Unemployment benefits paid to the unemployed have to end sometime — or do they?
A disappointing jobs report for December has helped frame the debate on Capitol Hill about whether Congress should, again, extend unemployment benefits to 1.3 million long-term unemployed.
The U.S. Labor Department reported that just 74,000 jobs were created in December, a dramatic decline from the average of 214,000 jobs created during the previous four months.
Ironically, in the face of that surprisingly low December number, the national unemployment rate declined from 7 percent to 6.7 percent. But that number is misleading because the labor department does not count the millions of people who have become so discouraged that they have stopped looking for work. If it did, the national unemployment rate would exceed 10 percent.

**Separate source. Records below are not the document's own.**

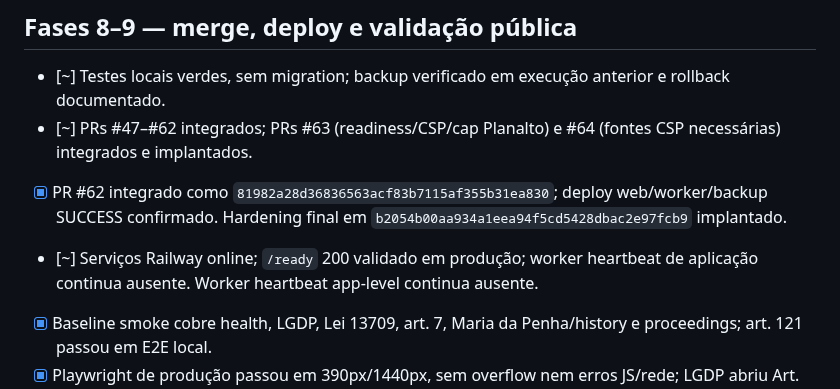
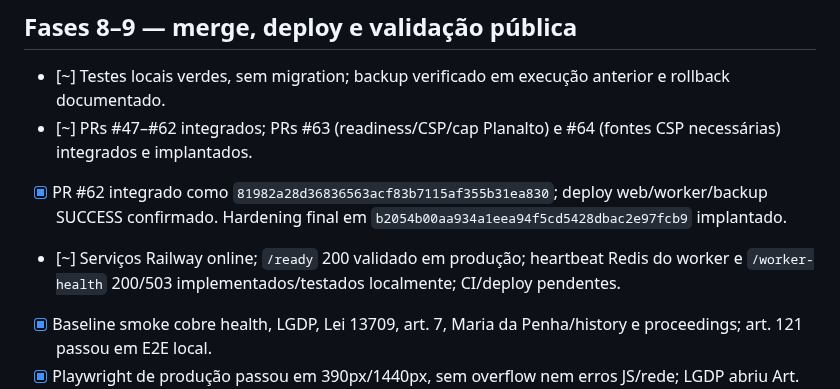
Before and after one commit to DIDIDXX/LeiAberta, a Markdown page: docs/audits/CHECKLIST.md, the part around the change. Drawn GitHub-style.

Commit message:
Add worker heartbeat observability

```diff
--- a/docs/audits/CHECKLIST.md
+++ b/docs/audits/CHECKLIST.md
@@ -104,7 +104,7 @@ Estados: `[ ]` não iniciado, `[~]` em andamento, `[x]` concluído, `[!]` bloque
 - [~] Testes locais verdes, sem migration; backup verificado em execução anterior e rollback documentado.
 - [~] PRs #47–#62 integrados; PRs #63 (readiness/CSP/cap Planalto) e #64 (fontes CSP necessárias) integrados e implantados.
 - [x] PR #62 integrado como `81982a28d36836563acf83b7115af355b31ea830`; deploy web/worker/backup SUCCESS confirmado. Hardening final em `b2054b00aa934a1eea94f5cd5428dbac2e97fcb9` implantado.
-- [~] Serviços Railway online; `/ready` 200 validado em produção; worker heartbeat de aplicação continua ausente. Worker heartbeat app-level continua ausente.
+- [~] Serviços Railway online; `/ready` 200 validado em produção; heartbeat Redis do worker e `/worker-health` 200/503 implementados/testados localmente; CI/deploy pendentes.
 - [x] Baseline smoke cobre health, LGDP, Lei 13709, art. 7, Maria da Penha/history e proceedings; art. 121 passou em E2E local.
 - [x] Playwright de produção passou em 390px/1440px, sem overflow nem erros JS/rede; LGDP abriu Art. 7.
 
```
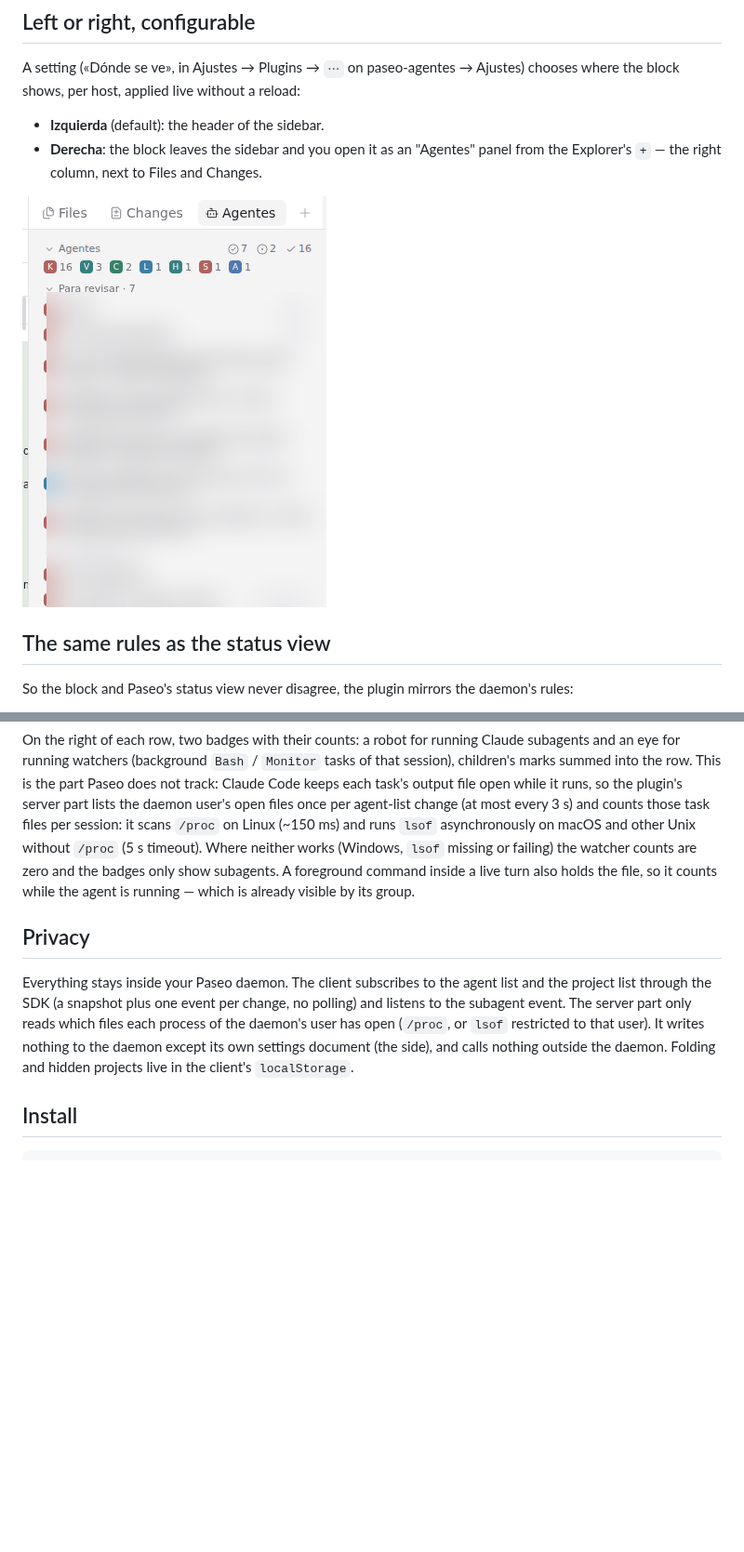
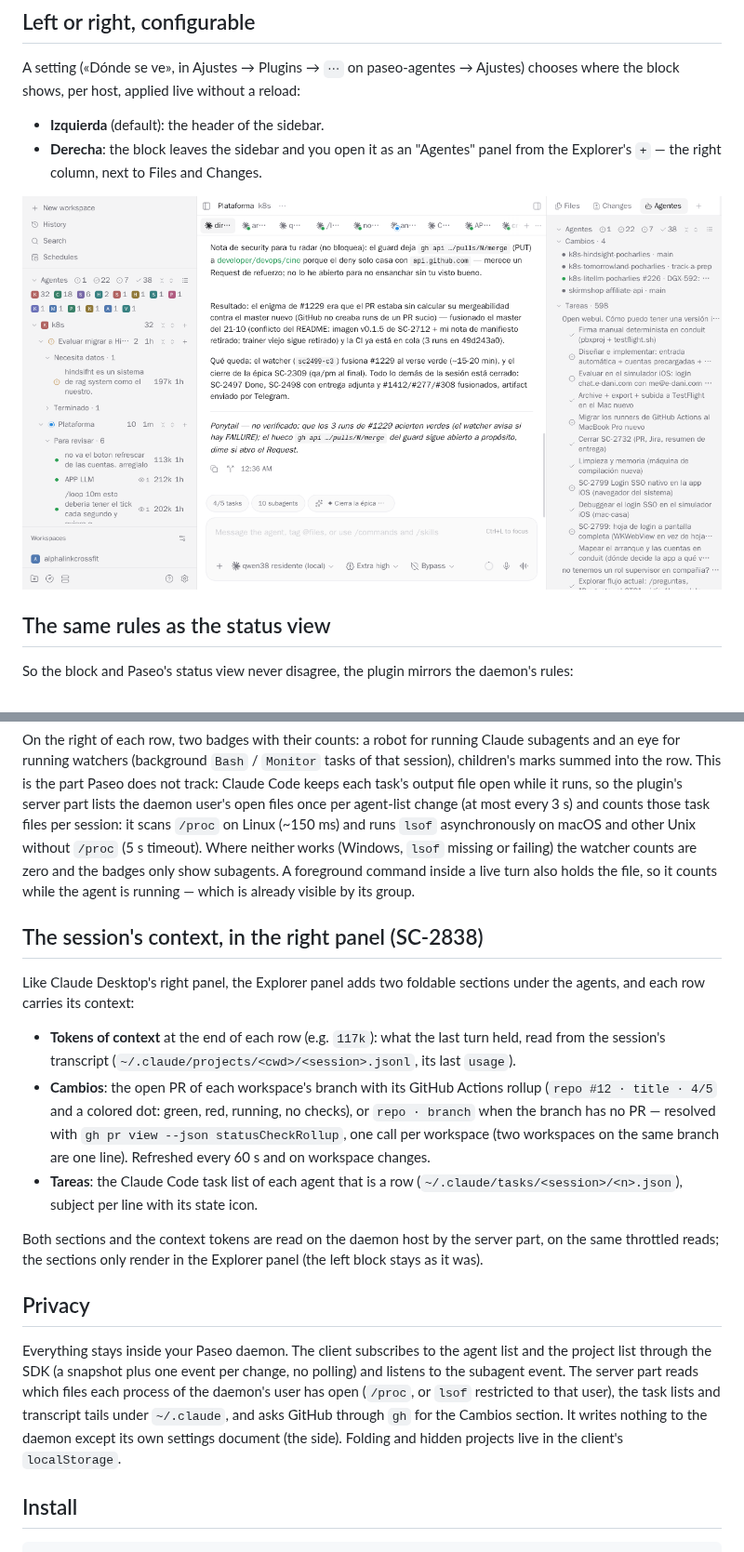
Before and after one commit to pocharlies-org/paseo-agentes, a Markdown page: OVERVIEW.md, 2 parts joined by grey strips. Shown at 93% size. Rendered like a GitHub page; pictures changed too: docs/panel-explorer.png; blank space fills up the shorter version.

```diff
--- a/OVERVIEW.md
+++ b/OVERVIEW.md
@@ -83,12 +83,30 @@ per session: it scans `/proc` on Linux (~150 ms) and runs `lsof` asynchronously
 subagents. A foreground command inside a live turn also holds the file, so it counts while the agent is running —
 which is already visible by its group.
 
+## The session's context, in the right panel (SC-2838)
+
+Like Claude Desktop's right panel, the Explorer panel adds two foldable sections under the agents, and each row carries
+its context:
+
+- **Tokens of context** at the end of each row (e.g. `117k`): what the last turn held, read from the session's
+  transcript (`~/.claude/projects/<cwd>/<session>.jsonl`, its last `usage`).
+- **Cambios**: the open PR of each workspace's branch with its GitHub Actions rollup (`repo #12 · title · 4/5` and a
+  colored dot: green, red, running, no checks), or `repo · branch` when the branch has no PR — resolved with
+  `gh pr view --json statusCheckRollup`, one call per workspace (two workspaces on the same branch are one line).
+  Refreshed every 60 s and on workspace changes.
+- **Tareas**: the Claude Code task list of each agent that is a row (`~/.claude/tasks/<session>/<n>.json`), subject per
+  line with its state icon.
+
+Both sections and the context tokens are read on the daemon host by the server part, on the same throttled reads; the
+sections only render in the Explorer panel (the left block stays as it was).
+
 ## Privacy
 
 Everything stays inside your Paseo daemon. The client subscribes to the agent list and the project list through the
-SDK (a snapshot plus one event per change, no polling) and listens to the subagent event. The server part only reads
-which files each process of the daemon's user has open (`/proc`, or `lsof` restricted to that user). It writes nothing to the daemon except its own
-settings document (the side), and calls nothing outside the daemon. Folding and hidden projects live in the
+SDK (a snapshot plus one event per change, no polling) and listens to the subagent event. The server part reads which
+files each process of the daemon's user has open (`/proc`, or `lsof` restricted to that user), the task lists and
+transcript tails under `~/.claude`, and asks GitHub through `gh` for the Cambios section. It writes nothing to the daemon except its own
+settings document (the side). Folding and hidden projects live in the
 client's `localStorage`.
 
 ## Install
```
Also changed, not shown: README.md (+5 -3 lines), 11 other files.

It is in the context of the painfully slow economic recovery that Democrats and Republicans are at odds over another three-month extension of federal unemployment benefits to the estimated 1.3 million people whose state unemployment benefits have expired.
Democrats want to appropriate $6.4 billion to cover the extension without making commensurate cuts in other spending to balance out the cost. What they are effectively proposing is more borrowing to pay for the unemployment extension. Republicans are prepared to extend the unemployment benefits, but prefer to cut spending elsewhere to pay for it. Eventually, they will work out their differences.
But the debate has a political subtext in which the Democrats are characterizing their Republican counterparts as heartless for raising questions about how the extension should be funded and whether it should be funded at all.
Many people probably agree that the benefits should be extended — no questions asked — based on humanitarian concerns.
But how many people would agree that unemployment benefits should have no limit? How many people would agree that terminating unemployment benefits at up to 73 weeks (26 weeks in the states and up to another 47 at the federal level) is heartless and cruel?
There's more involved here than just the issue of extending unemployment benefits.
Should the U.S. follow the European example of placing people permanently on the dole, essentially making a permanent welfare program out of what was initially intended to be a limited period of assistance to help tide people over between jobs? Is that even affordable in an era when the federal government has to add to the budget deficit or cut elsewhere to continue to pay benefits to the unemployed?
Of course, we wouldn't need to have this conversation if the slow economic recovery would gain the speed of Reagan and Clinton recoveries in the early 1980s and early 1990s. Hope springs eternal, and there are signs that things are picking up. But until they do, this debate will continue.